  47. Hierarchy of Needs • Physiological needs: the bottom of the hierarchy that include hunger and thirst • Safety Needs: the second level at the bottom that include shelter, nest egg of $$ • Belongingness Needs: The third level that include friendship, closeness with others • Self Esteem Needs: the 4th level that include liking yourself, respecting yourself, and making yourself feel important and useful • Self-Actualization needs: the top of the pyramid that include establishing meaningful goals and a purpose in life.

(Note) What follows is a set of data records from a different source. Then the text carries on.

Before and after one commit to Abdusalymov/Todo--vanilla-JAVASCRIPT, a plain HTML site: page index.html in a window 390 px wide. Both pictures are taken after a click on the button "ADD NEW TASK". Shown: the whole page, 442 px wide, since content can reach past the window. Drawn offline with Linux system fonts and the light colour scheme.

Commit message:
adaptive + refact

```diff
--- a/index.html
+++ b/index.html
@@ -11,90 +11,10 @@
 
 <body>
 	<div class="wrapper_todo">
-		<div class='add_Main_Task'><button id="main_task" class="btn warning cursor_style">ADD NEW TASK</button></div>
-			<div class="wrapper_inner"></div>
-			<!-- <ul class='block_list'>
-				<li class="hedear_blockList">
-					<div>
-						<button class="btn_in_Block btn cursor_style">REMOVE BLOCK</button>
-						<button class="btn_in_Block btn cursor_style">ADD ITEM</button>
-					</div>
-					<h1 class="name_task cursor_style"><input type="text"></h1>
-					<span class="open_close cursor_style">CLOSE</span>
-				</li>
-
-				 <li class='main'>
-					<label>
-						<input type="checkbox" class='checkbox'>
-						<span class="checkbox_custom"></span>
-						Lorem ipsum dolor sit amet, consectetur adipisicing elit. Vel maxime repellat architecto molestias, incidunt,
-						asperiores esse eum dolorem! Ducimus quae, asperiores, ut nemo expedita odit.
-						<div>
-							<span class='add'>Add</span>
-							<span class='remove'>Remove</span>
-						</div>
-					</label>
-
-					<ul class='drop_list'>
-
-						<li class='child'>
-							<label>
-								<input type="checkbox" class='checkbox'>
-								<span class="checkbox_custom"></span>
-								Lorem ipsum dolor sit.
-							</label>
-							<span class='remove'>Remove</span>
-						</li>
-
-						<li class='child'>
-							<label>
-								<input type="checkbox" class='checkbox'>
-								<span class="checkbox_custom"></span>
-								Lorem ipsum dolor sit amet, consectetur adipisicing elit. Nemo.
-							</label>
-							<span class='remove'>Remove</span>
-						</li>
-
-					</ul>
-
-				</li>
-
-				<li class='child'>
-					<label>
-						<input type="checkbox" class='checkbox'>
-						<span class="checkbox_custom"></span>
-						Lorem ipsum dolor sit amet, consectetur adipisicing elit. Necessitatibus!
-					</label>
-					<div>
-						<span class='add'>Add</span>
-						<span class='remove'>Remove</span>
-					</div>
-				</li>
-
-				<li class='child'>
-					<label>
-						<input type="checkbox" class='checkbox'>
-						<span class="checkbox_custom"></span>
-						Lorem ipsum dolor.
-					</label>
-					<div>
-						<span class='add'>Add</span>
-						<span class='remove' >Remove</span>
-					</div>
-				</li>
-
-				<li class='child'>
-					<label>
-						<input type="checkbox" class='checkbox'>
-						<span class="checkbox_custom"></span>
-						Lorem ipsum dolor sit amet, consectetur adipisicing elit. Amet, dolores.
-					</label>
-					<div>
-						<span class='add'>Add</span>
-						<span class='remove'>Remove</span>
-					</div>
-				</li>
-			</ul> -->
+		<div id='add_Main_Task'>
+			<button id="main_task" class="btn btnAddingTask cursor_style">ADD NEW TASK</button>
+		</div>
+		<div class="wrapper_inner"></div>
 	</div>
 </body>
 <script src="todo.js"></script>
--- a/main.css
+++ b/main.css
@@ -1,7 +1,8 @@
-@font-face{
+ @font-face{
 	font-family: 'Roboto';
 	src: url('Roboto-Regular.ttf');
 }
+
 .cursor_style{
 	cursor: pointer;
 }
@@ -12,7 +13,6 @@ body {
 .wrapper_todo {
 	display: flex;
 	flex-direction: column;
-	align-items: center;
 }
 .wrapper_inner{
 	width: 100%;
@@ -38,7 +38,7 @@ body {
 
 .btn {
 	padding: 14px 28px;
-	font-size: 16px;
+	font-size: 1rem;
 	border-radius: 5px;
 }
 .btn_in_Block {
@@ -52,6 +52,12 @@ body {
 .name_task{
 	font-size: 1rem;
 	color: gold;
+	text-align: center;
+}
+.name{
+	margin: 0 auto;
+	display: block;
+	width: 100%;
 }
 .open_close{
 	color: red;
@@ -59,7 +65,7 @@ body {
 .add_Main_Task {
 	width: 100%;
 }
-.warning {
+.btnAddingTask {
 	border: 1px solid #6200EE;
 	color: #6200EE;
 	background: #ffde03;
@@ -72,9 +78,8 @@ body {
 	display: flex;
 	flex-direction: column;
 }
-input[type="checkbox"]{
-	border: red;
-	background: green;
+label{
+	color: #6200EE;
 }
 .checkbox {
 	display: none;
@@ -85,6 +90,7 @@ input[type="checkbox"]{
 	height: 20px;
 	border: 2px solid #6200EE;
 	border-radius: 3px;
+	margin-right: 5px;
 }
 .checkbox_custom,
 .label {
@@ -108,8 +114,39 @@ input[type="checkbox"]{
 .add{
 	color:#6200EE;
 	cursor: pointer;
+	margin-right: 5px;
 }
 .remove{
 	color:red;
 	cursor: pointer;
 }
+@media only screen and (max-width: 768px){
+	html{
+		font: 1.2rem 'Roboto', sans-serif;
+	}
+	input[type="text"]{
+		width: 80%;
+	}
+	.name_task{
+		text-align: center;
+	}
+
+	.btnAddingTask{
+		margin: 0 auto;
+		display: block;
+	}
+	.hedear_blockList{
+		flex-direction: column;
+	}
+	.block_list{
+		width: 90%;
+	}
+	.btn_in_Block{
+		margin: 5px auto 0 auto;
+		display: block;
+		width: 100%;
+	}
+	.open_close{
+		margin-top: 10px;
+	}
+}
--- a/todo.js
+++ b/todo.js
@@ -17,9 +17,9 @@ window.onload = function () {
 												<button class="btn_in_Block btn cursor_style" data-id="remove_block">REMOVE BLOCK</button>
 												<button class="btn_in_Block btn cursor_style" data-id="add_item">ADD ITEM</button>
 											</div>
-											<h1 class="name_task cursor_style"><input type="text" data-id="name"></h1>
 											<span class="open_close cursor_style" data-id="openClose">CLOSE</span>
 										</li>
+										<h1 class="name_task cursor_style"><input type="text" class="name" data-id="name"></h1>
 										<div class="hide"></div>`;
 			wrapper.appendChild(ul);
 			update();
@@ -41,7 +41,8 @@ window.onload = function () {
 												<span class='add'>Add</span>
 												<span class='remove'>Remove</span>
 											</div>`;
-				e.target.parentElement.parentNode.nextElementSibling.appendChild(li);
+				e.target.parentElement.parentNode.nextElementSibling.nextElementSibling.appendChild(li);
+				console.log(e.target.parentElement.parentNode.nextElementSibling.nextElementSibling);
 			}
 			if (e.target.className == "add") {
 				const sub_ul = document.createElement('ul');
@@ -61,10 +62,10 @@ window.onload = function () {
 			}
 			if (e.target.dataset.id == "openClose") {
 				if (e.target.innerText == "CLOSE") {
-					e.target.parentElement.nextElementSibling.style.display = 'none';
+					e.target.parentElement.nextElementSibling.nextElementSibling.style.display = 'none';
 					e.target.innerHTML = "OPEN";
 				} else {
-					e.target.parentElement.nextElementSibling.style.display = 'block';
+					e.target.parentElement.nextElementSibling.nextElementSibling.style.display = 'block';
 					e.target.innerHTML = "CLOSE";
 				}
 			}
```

  48. Activity #1 • Answer these questions with a partner. • Which is more important to you, finding a meaningful career or developing long-lasting friendships? Explain why you chose this. • Compare Homeostasis with Maslow’s Hierarchy of Needs. How are these two similar and/or different from each other. Please explain and be prepared to share your response with the class.

  49. Next discussion Question!!! • In your experiences, has the need to “fit in” and be approved by your peers increased or decreased since your freshman year? Why?

  50. Applying Maslow’s Hierarchy • With your partner, I want you to think of 3 famous people or organizations of people that seem to be operating at one of Maslow’s five levels. • For example, who or what kind of people can we include at level one? Why is this? • You MUST provide a brief response for why you chose this person or group